Task instructions - What is needed here is every line of the records that includes "output".

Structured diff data
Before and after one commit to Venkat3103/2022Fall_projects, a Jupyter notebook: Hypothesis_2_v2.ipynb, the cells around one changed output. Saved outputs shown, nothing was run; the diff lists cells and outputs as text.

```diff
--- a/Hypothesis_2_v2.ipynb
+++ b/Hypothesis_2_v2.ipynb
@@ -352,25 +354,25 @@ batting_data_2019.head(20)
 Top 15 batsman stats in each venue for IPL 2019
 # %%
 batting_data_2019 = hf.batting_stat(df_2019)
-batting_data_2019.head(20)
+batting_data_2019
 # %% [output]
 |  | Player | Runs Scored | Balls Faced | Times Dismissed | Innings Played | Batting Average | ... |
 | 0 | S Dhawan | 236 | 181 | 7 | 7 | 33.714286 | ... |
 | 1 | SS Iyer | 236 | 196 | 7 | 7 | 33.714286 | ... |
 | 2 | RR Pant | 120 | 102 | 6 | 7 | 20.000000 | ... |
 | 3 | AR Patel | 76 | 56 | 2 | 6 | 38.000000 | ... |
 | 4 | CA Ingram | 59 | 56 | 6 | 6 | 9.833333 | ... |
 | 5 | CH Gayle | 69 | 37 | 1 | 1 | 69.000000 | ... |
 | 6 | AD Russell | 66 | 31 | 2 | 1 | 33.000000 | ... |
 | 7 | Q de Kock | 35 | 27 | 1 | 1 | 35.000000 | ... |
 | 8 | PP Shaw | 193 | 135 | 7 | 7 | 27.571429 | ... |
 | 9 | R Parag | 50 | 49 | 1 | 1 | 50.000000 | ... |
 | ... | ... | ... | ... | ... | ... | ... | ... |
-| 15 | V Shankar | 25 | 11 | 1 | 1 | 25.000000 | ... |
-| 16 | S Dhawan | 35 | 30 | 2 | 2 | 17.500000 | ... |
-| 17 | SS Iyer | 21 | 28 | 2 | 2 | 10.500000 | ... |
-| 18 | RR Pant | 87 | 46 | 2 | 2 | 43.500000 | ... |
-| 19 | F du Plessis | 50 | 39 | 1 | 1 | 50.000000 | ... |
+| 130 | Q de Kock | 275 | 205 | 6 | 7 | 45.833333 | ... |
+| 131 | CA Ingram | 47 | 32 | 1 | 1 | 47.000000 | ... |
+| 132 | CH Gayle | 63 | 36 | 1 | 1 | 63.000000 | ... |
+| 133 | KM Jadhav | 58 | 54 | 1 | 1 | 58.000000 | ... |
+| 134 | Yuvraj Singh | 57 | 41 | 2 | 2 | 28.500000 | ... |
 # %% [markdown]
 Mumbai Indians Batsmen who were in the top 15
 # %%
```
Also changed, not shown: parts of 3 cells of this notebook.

Response -
Before and after one commit to Venkat3103/2022Fall_projects, a Jupyter notebook: Hypothesis_2_v2.ipynb, the cells around one changed output. Saved outputs shown, nothing was run; the diff lists cells and outputs as text.
 # %% [output]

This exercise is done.